Publication:
Michigan Daily, 1936-08-18

Disclaimer: Computer generated plain text may have errors.
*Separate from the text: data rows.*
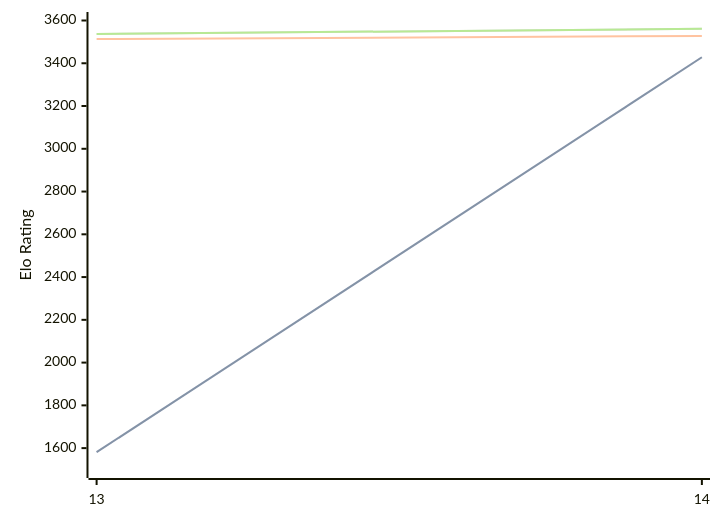
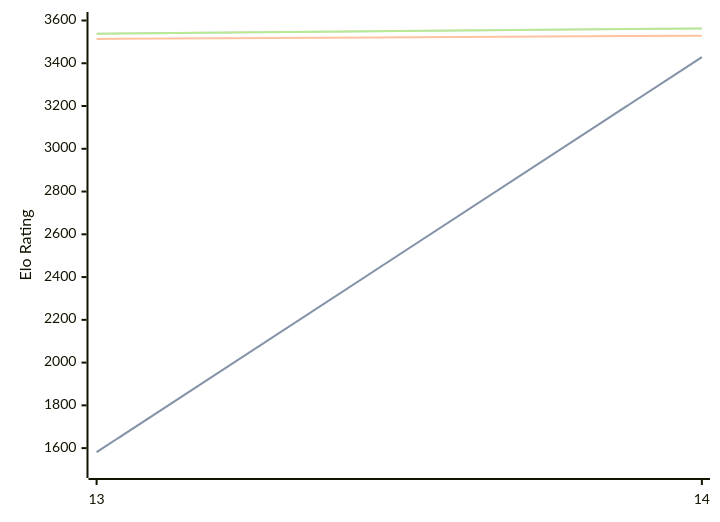
The diagram in engines/Berserk.md (computer-chess-index/cci), drawn with Mermaid before and after one commit. The commit also changed other lines of this file, not shown here.

Commit message:
Update CCI Ratings (ELO VLTC) - 2026-07-23

````diff
--- a/engines/Berserk.md
+++ b/engines/Berserk.md
@@ -63,11 +63,11 @@
 ```mermaid
 %%{init: {"theme":"base","themeVariables":{"seriesColors:['#a3a3a3','#222221','#faa371']}}}%%
 xychart-beta
   x-axis ["13", "14"]
   y-axis "Elo Rating" 1500 --> 3600
-  line "STC (8.0+0.08s)" [1581, 3428]
-  line "STC (8.0+0.08s)" [1581, 3428]
-  line "LTC (60.0+0.60s)" [3513, 3528]
-  line "VLTC (2m24s+1.12s)" [3537, 3561]
-  line "VLTC (2m24s+1.12s)" [3537, 3561]
+  line "STC (8.0+0.08s)" [1581, 3429]
+  line "STC (8.0+0.08s)" [1581, 3429]
+  line "LTC (60.0+0.60s)" [3514, 3529]
+  line "VLTC (2m24s+1.12s)" [3538, 3563]
+  line "VLTC (2m24s+1.12s)" [3538, 3563]
 ```
````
Read more about this.

'UESDAY, AUG. 18, 1936

THt MICHIGAN 'h-ATT. V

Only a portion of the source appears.